**SUPPLIED INFORMATION:**

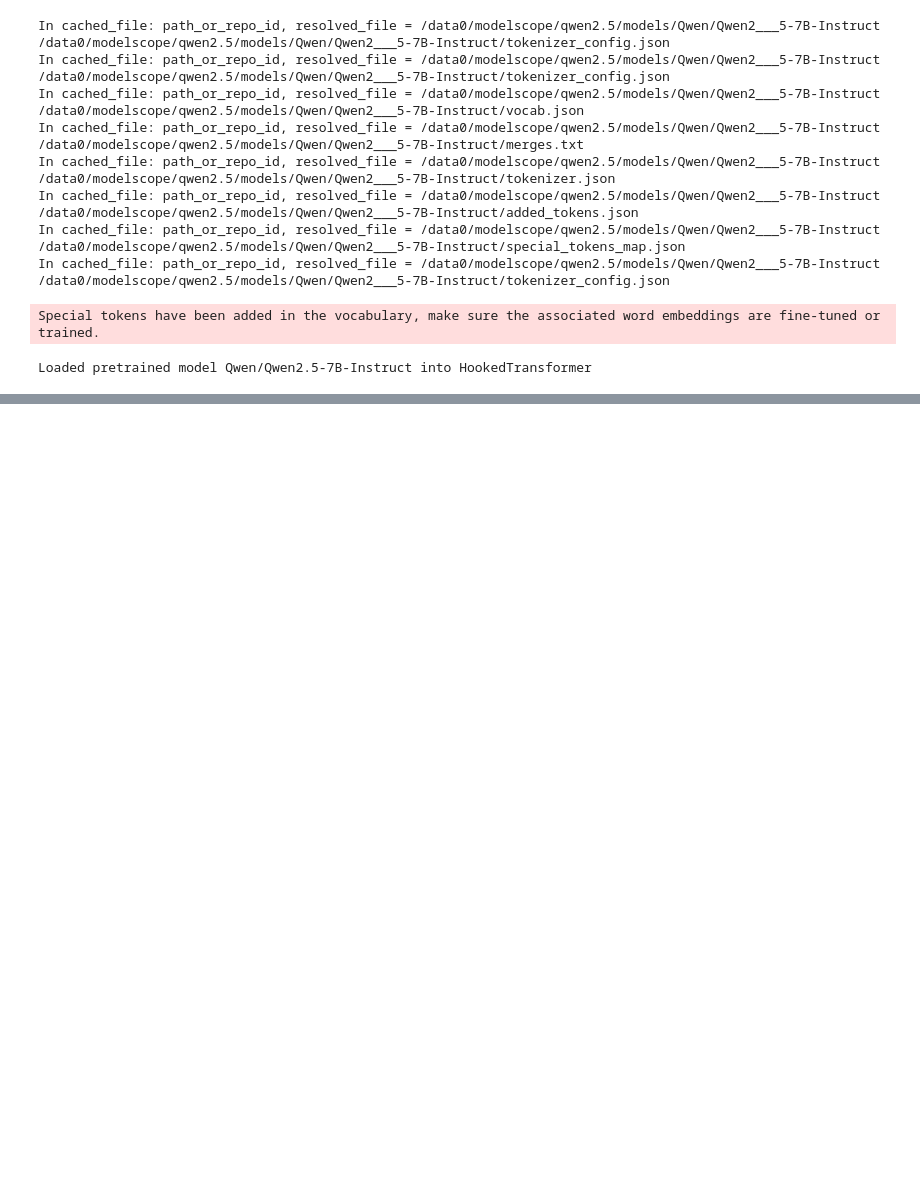
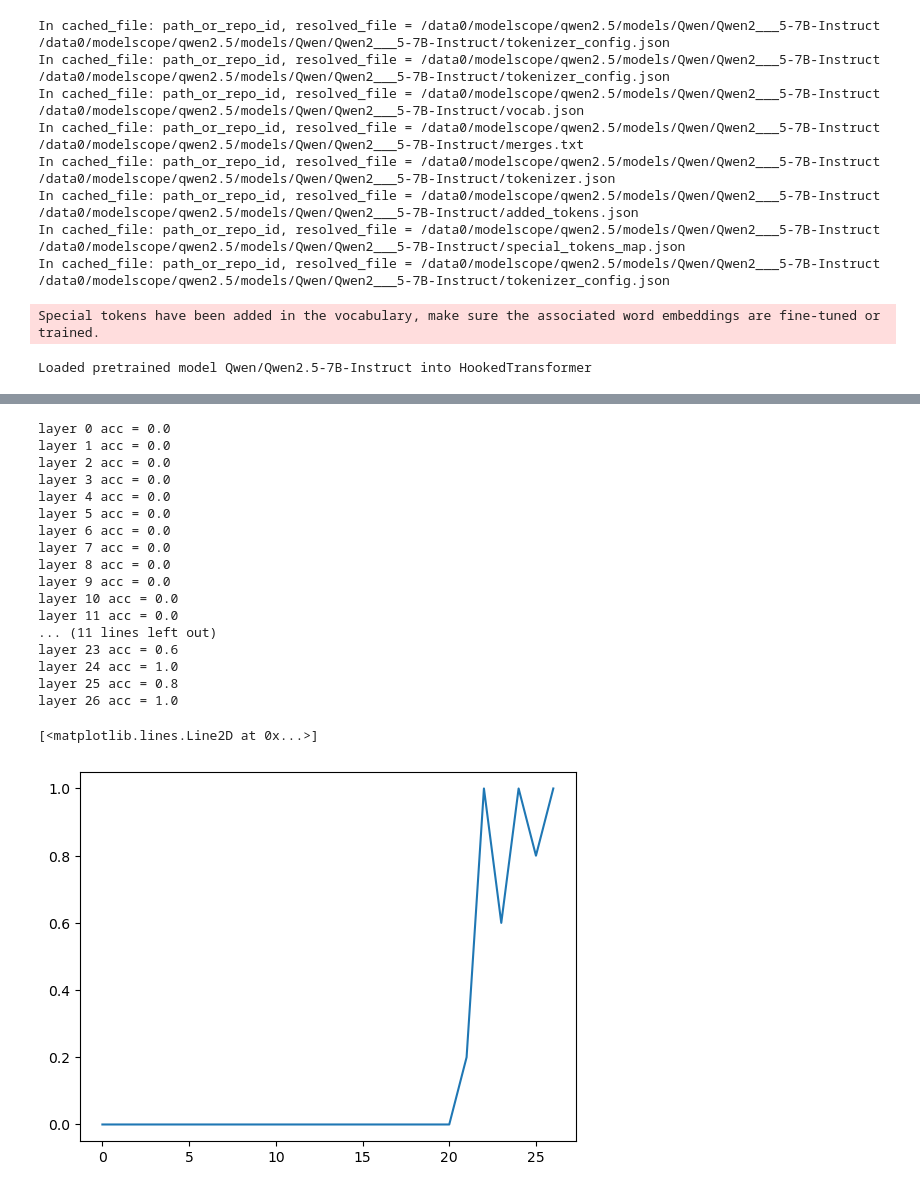
Before and after one commit to P1NKBR2/eap-ig-faithfulness, a Jupyter notebook: qwen_32b.ipynb, the cells around one changed output, grey strips where cells are left out. Drawn from its saved outputs; the diff is of its cells as text; code cells hidden in the pictures; blank space fills up the shorter version.

```diff
--- a/qwen_32b.ipynb
+++ b/qwen_32b.ipynb
@@ -77,8 +79,8 @@ Special tokens have been added in the vocabulary, make sure the associated word
 # %%
 # output test
-prompt = "Bob and Tom go to the market, Bob give an apple to"
+prompt = "Output the execution result (or 'E' for errors) of the following Python program directly. Do not show process.\nq = 2\nd = {2: 3, 9: 4, 3: 8}\nprint(d[q])\n"
 messages = [
-    {"role": "system", "content": "You are Qwen, created by Alibaba Cloud. You are a helpful assistant."},
+    {"role": "system", "content": ""},
     {"role": "user", "content": prompt}
 ]
 text = tokenizer.apply_chat_template(
@@ -89,7 +91,9 @@ text = tokenizer.apply_chat_template(
 model_inputs = tokenizer([text], return_tensors="pt").to(model_base.device)
 generated_ids = model_base.generate(
     **model_inputs,
-    max_new_tokens=512,
+    max_new_tokens=1,
+    temperature=0.0,
+    do_sample=False
 )
 generated_ids = [
     output_ids[len(input_ids):] for input_ids, output_ids in zip(model_inputs.input_ids, generated_ids)
@@ -101,5 +105,5 @@ ValueError: The following `model_kwargs` are not used by the model: ['temperatru
 # %%
-model = HookedTransformer.from_pretrained("Qwen/Qwen2.5-7B-Instruct",center_writing_weights=False,
+model = HookedTransformer.from_pretrained(model_name,center_writing_weights=False,
     center_unembed=False,
     fold_ln=False,
     fold_value_biases=False,
@@ -132,3 +148,3 @@ output.removeprefix(prompt)
 # %%
-task = 'ioi'
+task = 'ioi_code'
 # %%
@@ -186,0 +292,41 @@ layer, head = [(27, 26)][0]
+# %%
+# logits lens
+clean, corrupt, label = dataloader[0]
+token_ids, attention_mask, input_lengths, n_pos = tokenize_plus(model, clean)
+clean_logits, cache = model.run_with_cache(token_ids, attention_mask = attention_mask)
+acc = []
+for l in range(model.cfg.n_layers - 1):
+    n_correct = 0
+    for i in range(batch_size):
+        hid = cache[f'blocks.{l}.hook_resid_post'][i, -1]
+        b = model.blocks[-1]
+        hid += b.mlp(b.ln2(hid))
+        logits = model.unembed(model.ln_final(hid))
+        is_correct = (logits.argmax() == label[i][0]).item()
+        n_correct += is_correct
+        if False and not is_correct:
+            probs, ids = logits.softmax(-1).topk(5)
+            print(list(zip(tokenizer.convert_ids_to_tokens(ids), probs.tolist())), tokenizer.decode(label[i][0]))
+    acc.append(n_correct / batch_size)
+    print(f'layer {l} acc = {n_correct / batch_size}')
+plt.plot(range(model.cfg.n_layers - 1), acc)
+# %% [output]
+layer 0 acc = 0.0
+layer 1 acc = 0.0
+layer 2 acc = 0.0
+layer 3 acc = 0.0
+layer 4 acc = 0.0
+layer 5 acc = 0.0
+layer 6 acc = 0.0
+layer 7 acc = 0.0
+layer 8 acc = 0.0
+layer 9 acc = 0.0
+layer 10 acc = 0.0
+layer 11 acc = 0.0
+... (11 lines left out)
+layer 23 acc = 0.6
+layer 24 acc = 1.0
+layer 25 acc = 0.8
+layer 26 acc = 1.0
+[<matplotlib.lines.Line2D at 0x...>]
+[figure, added]
```
Also changed, not shown: parts of 25 cells of this notebook, 17 other files.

**INSTRUCTIONS FOR THE TASK:** Each line above that contains the word "role" should be copied.

**EXPECTED ANSWER:**
-    {"role": "system", "content": "You are Qwen, created by Alibaba Cloud. You are a helpful assistant."},
+    {"role": "system", "content": ""},
     {"role": "user", "content": prompt}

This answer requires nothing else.